Friday, November 27, 2015

Finding great activities - an unending priority

Always finding the best way to teach math is an unending battle.  Finding ways for the students to truly discover high level math concepts is a difficult endeavor.

This past summer I was lucky enough to be part of a grant with UW-Platteville on STEM (along with 4 kick-butt co-workers).   We have done a number of things as a team to help make our school a better problem solving place.  One thing from the summer course was to do a STEM assignment in one of our classes - tape it, keep student data and reflect upon it.  I figured why not post it here too.

My project was to use ziggurats to help drive summation understanding.  It is a project I took directly from the summer grant.   And I am thankful that I was able to have the materials given to me versus me having to create the materials.  Making projects during the school year itself is a tough mission; that is why getting projects during the summer is so important.

So the project had plane views of different ziggurats (pyramids) which I combined with set of blocks where I wanted the students to calculate the number of blocks in 7 layers of zigguarat, but more importantly to create a summation that would represent the total too.

There were three designs, it was a challenge for the students.  Each group quickly calculated the number of blocks in the ziggurat, but to turn that into a summation proved more challenging.  Especially when the summation had to have an odd number in the sequence!  (It went 1 squared, 3 squared, 5 squared, and so on).

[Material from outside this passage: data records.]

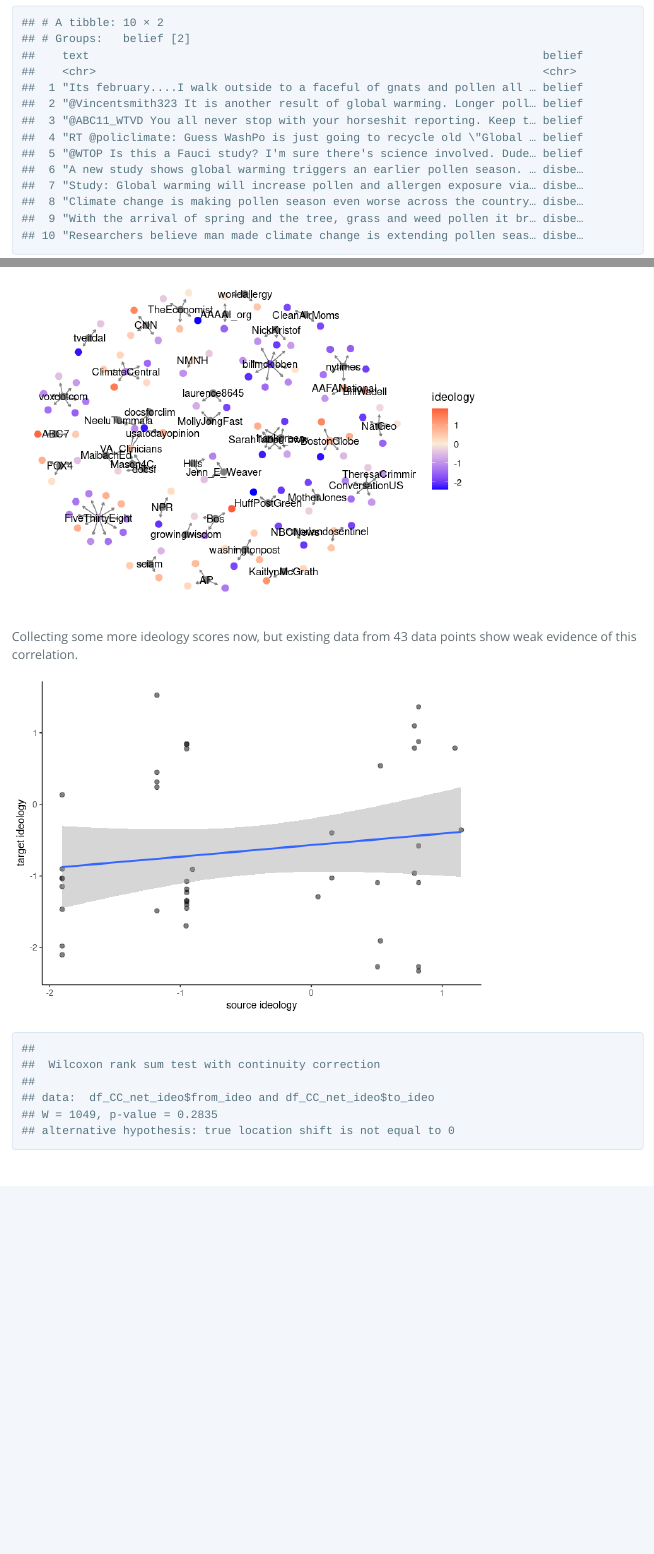
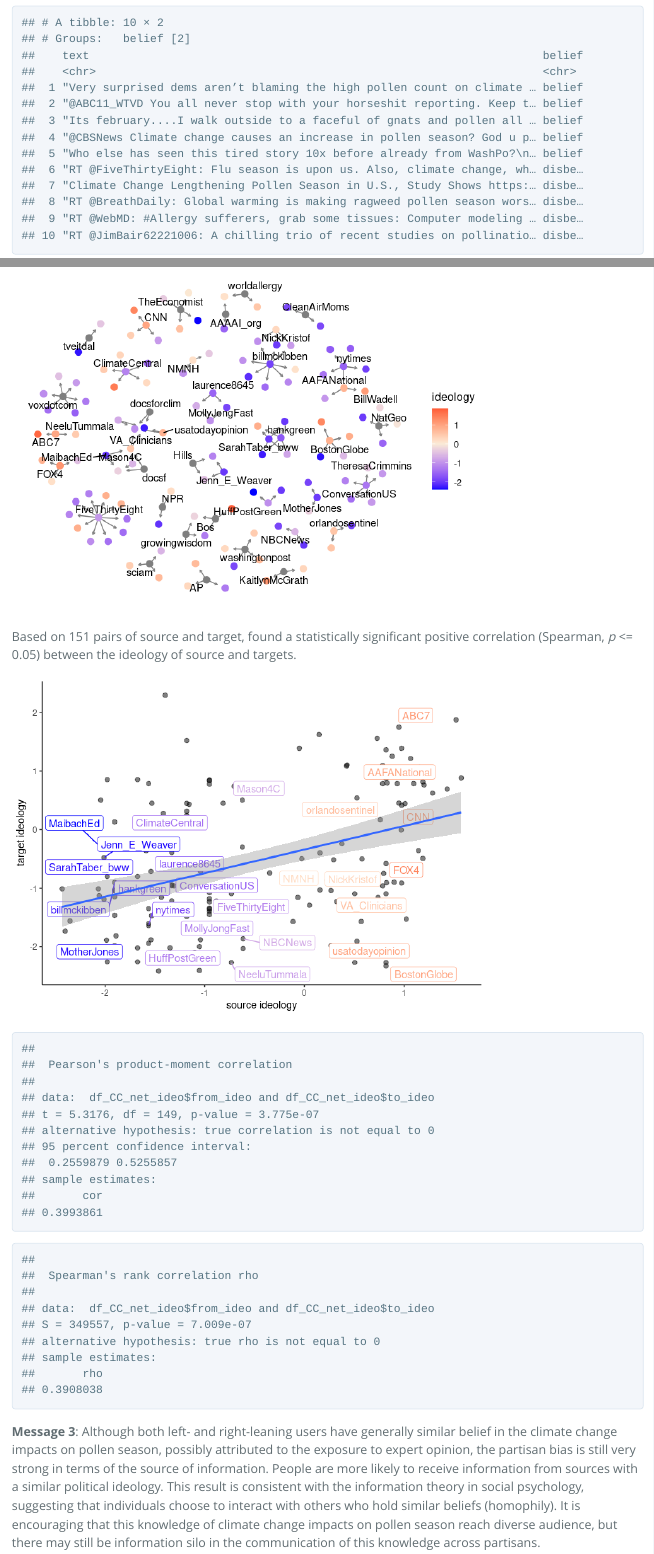
Before and after one commit to zhulabgroup/phenology-twitter, an R Markdown document (Report.Rmd): the page in a window 1100 px wide, from 770 px down, and a second part further down, joined at a grey line. The pictures show the output file Report.html that the author committed with the source, opened offline.

Commit message:
ideology regression

````diff
--- a/Report.Rmd
+++ b/Report.Rmd
@@ -131,10 +131,12 @@
 p_net
 ```
 
-Collecting some more ideology scores now, but existing data from `r nrow(df_CC_net_ideo)` data points show weak evidence of this correlation.
+Based on `r nrow(df_CC_net_ideo)` pairs of source and target,  found a statistically significant positive correlation (Spearman, _p_ <= 0.05) between the ideology of source and targets.
 
 ```{r}
 p_ideo_reg
-wc_res
+pearson_res
+spearman_res
+```
 
-```
+**Message 3**: Although both left- and right-leaning users have generally similar belief in the climate change impacts on pollen season, possibly attributed to the exposure to expert opinion, the partisan bias is still very strong in terms of the source of information. People are more likely to receive information from sources with a similar political ideology. This result is consistent with the information theory in social psychology, suggesting that individuals choose to interact with others who hold similar beliefs (homophily). It is encouraging that this knowledge of climate change impacts on pollen season reach diverse audience, but there may still be information silo in the communication of this knowledge across partisans.
--- a/script/16 ideology network.R
+++ b/script/16 ideology network.R
@@ -26,7 +26,10 @@
 # write_rds(df_ideology_add, "./output/ideology_add.rds")
 
 df_ideology_full<-bind_rows(read_rds("./output/ideology.rds") %>% as_tibble(),
-                            read_rds("./output/ideology_add.rds") %>% as_tibble())
+                            read_rds("./output/ideology_add.rds") %>% as_tibble()) %>%
+  filter(ideology!=999,
+         !is.na(ideology),
+         is.finite(ideology))
 
 source_list<-df_CC_net %>%
   group_by(from) %>%
@@ -76,4 +79,5 @@
   left_join(df_ideology_full %>% select(from=user, from_ideo=ideology), by="from") %>%
   drop_na()
 p_ideo_reg<-ggplot(df_CC_net_ideo,aes(x=from_ideo, y=to_ideo))+
-  geom_jitter(alpha=0.5, size=2)+
+  ggrepel::geom_label_repel(data=df_CC_net_ideo %>% filter(from %in%source_list) %>% group_by(from) %>% sample_n(1) %>% ungroup(),
+                           aes(label=from, color=from_ideo))+
@@ -81,3 +88,5 @@
   theme_classic()+
   labs(x="source ideology",
        y="target ideology")
+pearson_res<-cor.test(df_CC_net_ideo$from_ideo, df_CC_net_ideo$to_ideo)
+spearman_res<-cor.test(df_CC_net_ideo$from_ideo, df_CC_net_ideo$to_ideo, method = "spearman")
````
Also changed, not shown: Report.html, Report_files/figure-html/unnamed-chunk-14-1.png, Report_files/figure-html/unnamed-chunk-15-1.png, output/ideology_add.rds, script/16 ideology network.R (6 more changed lines).
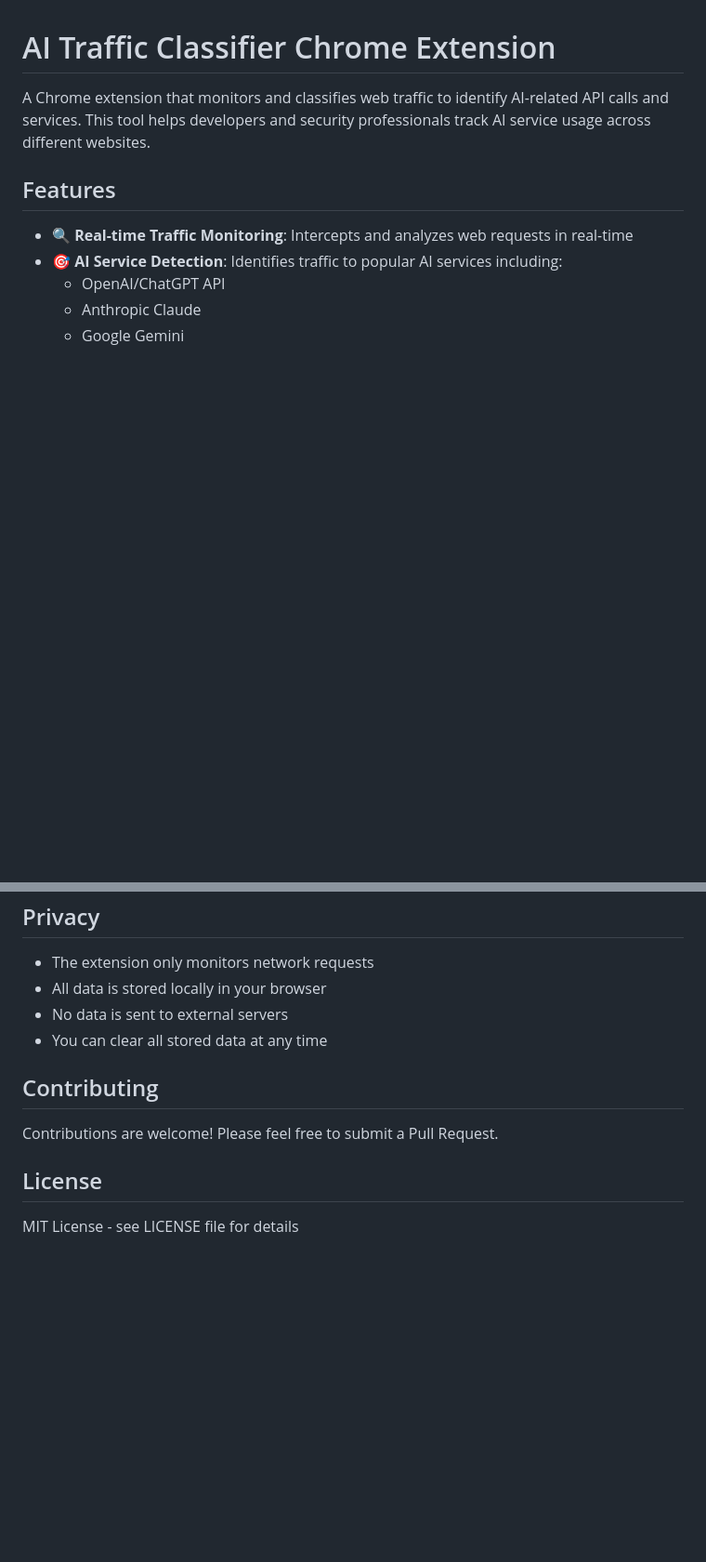
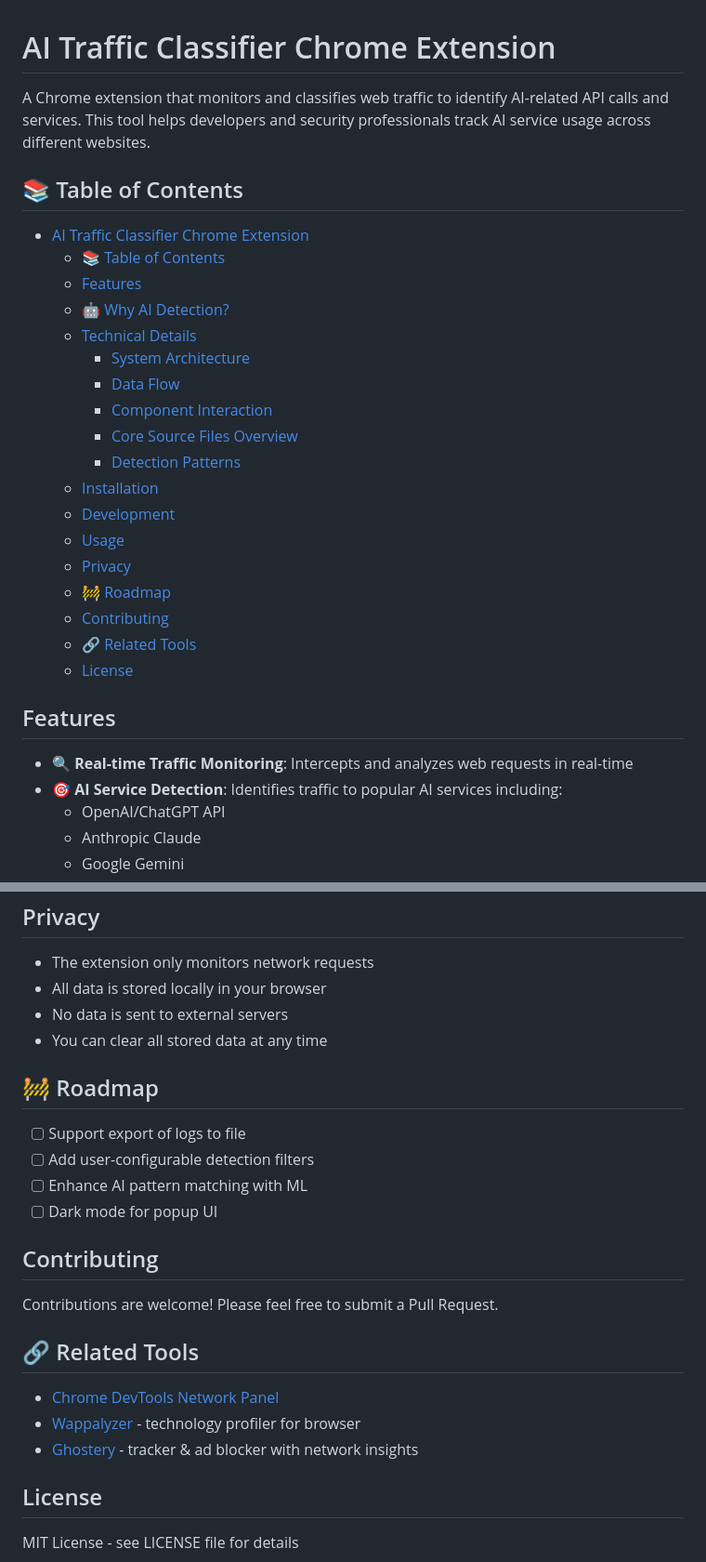
Before and after one commit to inikhilkedia/AI-Traffic-Classifier-Extension, a Markdown page: README.md, 2 parts joined by grey strips. Shown at 93% size. GitHub-like rendering; blank space fills up the shorter version.

Commit message:
Enhanced Readme

```diff
--- a/README.md
+++ b/README.md
@@ -1,6 +1,27 @@
 # AI Traffic Classifier Chrome Extension
 
 A Chrome extension that monitors and classifies web traffic to identify AI-related API calls and services. This tool helps developers and security professionals track AI service usage across different websites.
+
+## 📚 Table of Contents
+
+- [AI Traffic Classifier Chrome Extension](#ai-traffic-classifier-chrome-extension)
+  - [📚 Table of Contents](#-table-of-contents)
+  - [Features](#features)
+  - [🤖 Why AI Detection?](#-why-ai-detection)
+  - [Technical Details](#technical-details)
+    - [System Architecture](#system-architecture)
+    - [Data Flow](#data-flow)
+    - [Component Interaction](#component-interaction)
+    - [Core Source Files Overview](#core-source-files-overview)
+    - [Detection Patterns](#detection-patterns)
+  - [Installation](#installation)
+  - [Development](#development)
+  - [Usage](#usage)
+  - [Privacy](#privacy)
+  - [🚧 Roadmap](#-roadmap)
+  - [Contributing](#contributing)
+  - [🔗 Related Tools](#-related-tools)
+  - [License](#license)
 
 ## Features
 
@@ -152,10 +204,23 @@ The extension monitors for requests matching these patterns:
 - No data is sent to external servers
 - You can clear all stored data at any time
 
+## 🚧 Roadmap
+
+- [ ] Support export of logs to file
+- [ ] Add user-configurable detection filters
+- [ ] Enhance AI pattern matching with ML
+- [ ] Dark mode for popup UI
+
 ## Contributing
 
 Contributions are welcome! Please feel free to submit a Pull Request.
 
+## 🔗 Related Tools
+
+- [Chrome DevTools Network Panel](https://developer.chrome.com/docs/devtools/network/)
+- [Wappalyzer](https://www.wappalyzer.com/) - technology profiler for browser
+- [Ghostery](https://www.ghostery.com/) - tracker & ad blocker with network insights
+
 ## License
 
 MIT License - see LICENSE file for details
```
Also changed, not shown: other parts of README.md (+44 -13 lines).
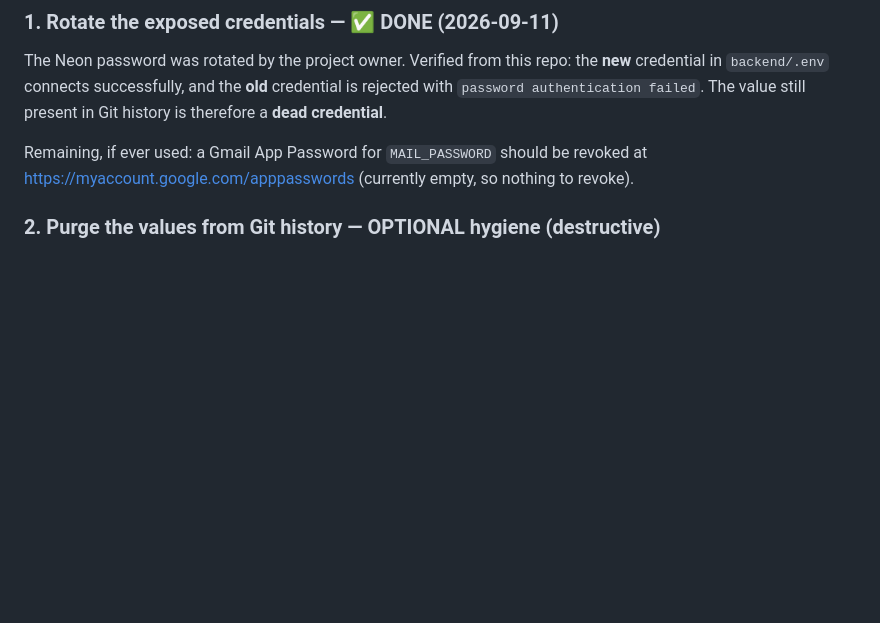
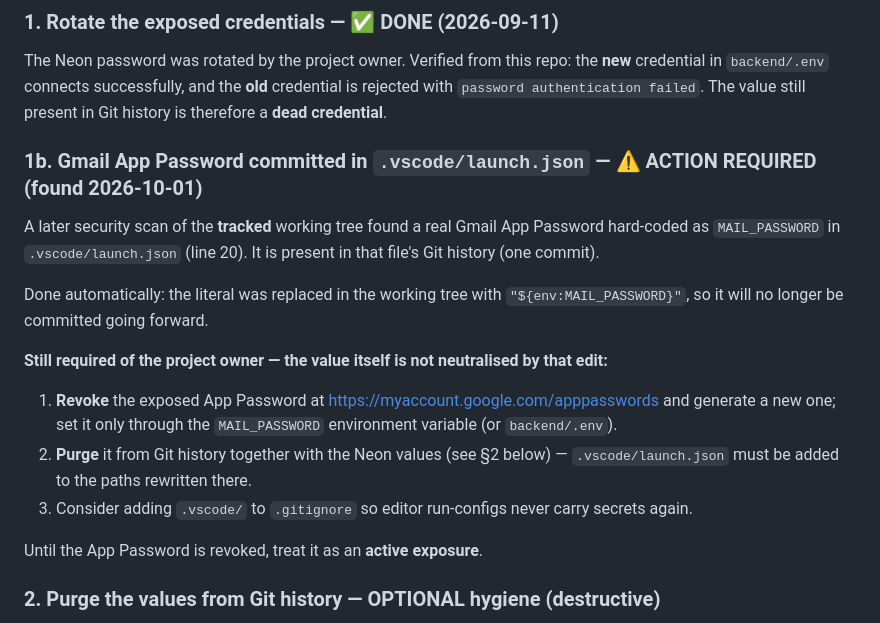
Before and after one commit to DOUAEM449/LIAS-Lab-Management, a Markdown page: SECURITY.md, the part around the change. GitHub-like rendering; blank space fills up the shorter version.

Commit message:
security: neutralise un mot de passe Gmail trouve dans .vscode/launch.json
Un scan des fichiers suivis par Git a revele un mot de passe d'application
Gmail en clair dans .vscode/launch.json (MAIL_PASSWORD), present aussi dans
l'historique Git. La valeur n'est jamais affichee.

- Le litteral est remplace par "${env:MAIL_PASSWORD}" : il ne sera plus
  committe (le fichier etait deja suivi malgre .vscode/ dans .gitignore).
- SECURITY.md documente l'action requise du proprietaire : revoquer le mot
  de passe d'application, le purger de l'historique avec les identifiants
  Neon, et retirer .vscode/launch.json du suivi.

Tant que la revocation n'est pas faite, la valeur reste une exposition
active (rotation = action du proprietaire, non automatisable ici).

Co-Authored-By: Claude Opus 4.8 <noreply@anthropic.com>

```diff
--- a/SECURITY.md
+++ b/SECURITY.md
@@ -40,9 +40,27 @@ the **new** credential in `backend/.env` connects successfully, and the **old**
 credential is rejected with `password authentication failed`. The value still
 present in Git history is therefore a **dead credential**.
 
-Remaining, if ever used: a Gmail App Password for `MAIL_PASSWORD` should be
-revoked at <https://myaccount.google.com/apppasswords> (currently empty, so
-nothing to revoke).
+### 1b. Gmail App Password committed in `.vscode/launch.json` — ⚠️ ACTION REQUIRED (found 2026-10-01)
+
+A later security scan of the **tracked** working tree found a real Gmail App
+Password hard-coded as `MAIL_PASSWORD` in `.vscode/launch.json` (line 20). It is
+present in that file's Git history (one commit).
+
+Done automatically: the literal was replaced in the working tree with
+`"${env:MAIL_PASSWORD}"`, so it will no longer be committed going forward.
+
+**Still required of the project owner — the value itself is not neutralised by
+that edit:**
+
+1. **Revoke** the exposed App Password at
+   <https://myaccount.google.com/apppasswords> and generate a new one; set it only
+   through the `MAIL_PASSWORD` environment variable (or `backend/.env`).
+2. **Purge** it from Git history together with the Neon values (see §2 below) —
+   `.vscode/launch.json` must be added to the paths rewritten there.
+3. Consider adding `.vscode/` to `.gitignore` so editor run-configs never carry
+   secrets again.
+
+Until the App Password is revoked, treat it as an **active exposure**.
 
 ### 2. Purge the values from Git history — OPTIONAL hygiene (destructive)
 
```
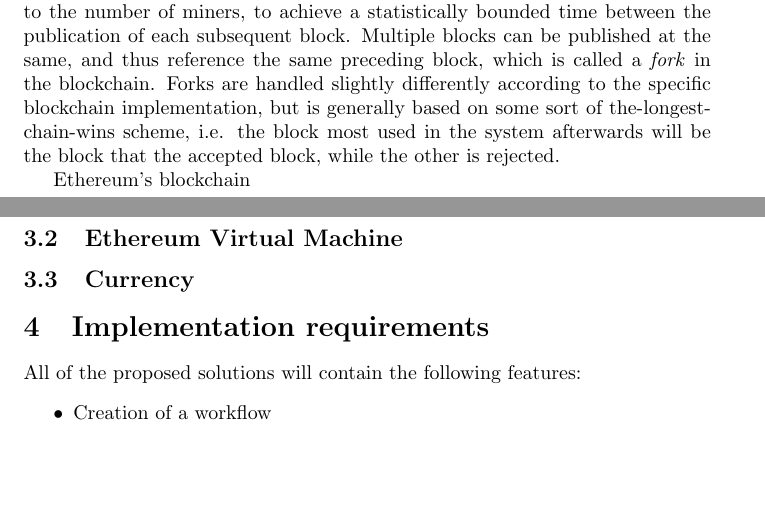
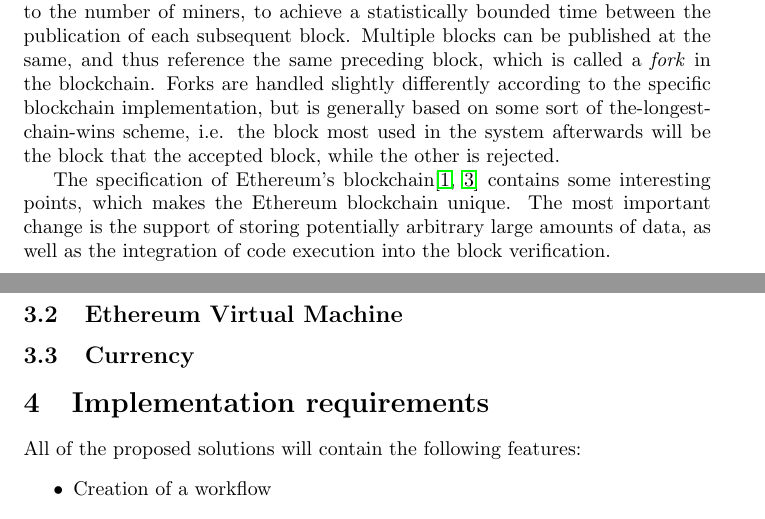
Before and after one commit to DCReum/dcreum.github.io, a LaTeX document (docs/report.tex): two parts of pages 8 and 9 of 14, joined at a grey line, cut so that both start at the same text, the shorter picture padded with empty space. Compiled offline with pdfLaTeX.

Commit message:
handof of Ethereum/Blockchain to Mikkel

```diff
--- a/docs/report.tex
+++ b/docs/report.tex
@@ -186,7 +186,8 @@
 		Multiple blocks can be published at the same, and thus reference the same preceding block, which is called a \emph{fork} in the blockchain.
 		Forks are handled slightly differently according to the specific blockchain implementation, but is generally based on some sort of the-longest-chain-wins scheme, i.e. the block most used in the system afterwards will be the block that the accepted block, while the other is rejected.
 
-		Ethereum's blockchain
+		The specification of Ethereum's blockchain\cite{yellow-paper, ethereum-white-paper} contains some interesting points, which makes the Ethereum blockchain unique.
+		The most important change is the support of storing potentially arbitrary large amounts of data, as well as the integration of code execution into the block verification.
 
 		\subsection{Ethereum Virtual Machine}
 
```
Lines whose indentation alone changed are shown as unchanged.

I have taught Pre-Calculus for a decade and this was the first time where I truly saw the "a-ha" moment with all my students working on summations.  And unsurprisingly it is the first time I have taught summations any way besides lecture and practice.  So why hadn't I done it?  Plain and simple - just time.

Finding and creating projects is time consuming, and I just had not had it before this grant - that is why professional development like this and time in our district is so important.  It is important for us to remember and ask for the time, without making and taking time we end up in a routine.  And that routine will rarely lead to improved teaching.  And small successes are the stepping stones to larger things.

Our school's larger thing now is our commitment to have all our students get a hand-on STEM experience - we do that by using homeroom time working outside of a class and a grade.  We were able to do this through a grant and community support and the results are looking great (STEM progress video).  It all starts with small steps - like the STEM class at UW-Platteville.

And while time is important, activities come from being fearless also.  I remind myself that sometimes I just need to make the time to try something new.  I need to say if it does not work it is okay, try, revise.  I just need to make finding great learning opportunities a priority.

Monday, November 9, 2015

Just too impatient for real gains

Big news in Wisconsin this fall, we have a (another) new power test this school year - the Wisconsin Forward Exam.   Replacing the long used WKCE and the 1 year used Smarter Balanced.  For years the WKCE was given and basically ignored by many educators, what do you do with a test given in the fall with results returned in the spring.  It never tested problem solving, collaborating, revising, either.  Then....

We worked for multiple years to shift to the CCSS and a new test.  A test which was suppose to be easier to use data from and provide a better picture of whether our students were learning the necessary problem solving skills.  Big change, new way - new things to do.  And then, boom, we moved away from the Smarter Balanced assessment after only one year (yeah the roll out was bad).  Maybe it is the right move, I am not sure, but it really shows how easily education drifts with the winds.

Now the Forward test is coming, and it has to hurry for spring; rushing  from the normal 12-18 months, it is being made in about 9 months.

Removed are the performance tasks from the Smarter Balanced, which did have some issues last year.  But the move makes sense because we all do so much scan tron work in the real world....
Now I had not been a fan of the Smarter Balanced assessment performance tasks.  But again - we don't revise, we don't correct - we remove, thus a new wind and another new direction.

So a rushed test, with a different format.  Good, bad I don't know.  Are we really going to have useful data?  Again, not sure.  But it simply shows we have no long term goals for real improvement.  We have no backbone for our vision and path.

Worst of all, we have armed a small, very small, but vocal minority of people whose rally cry is don't change.  Why work at the new things?  So initiatives simply disappear - we don't revise in education we replace.

This all is part of the perfect storm of education, it takes years in industry to run long range plans, you set it and hold it.  Little bumps are expected and dealt with - education does not have that resiliency.  And now for the first year our national scores dipped in over 2 decades - it is not isolated.

I truly believe that dip is because of the lack of professionalism shown the teaching profession coupled with a vision that changes with the wind.  We are simply not doing the right things long enough, we are just too impatient for real gains.

(FYI - I started this blog weeks ago - when the news was fresh - I was just raging too much to make a readable post until now)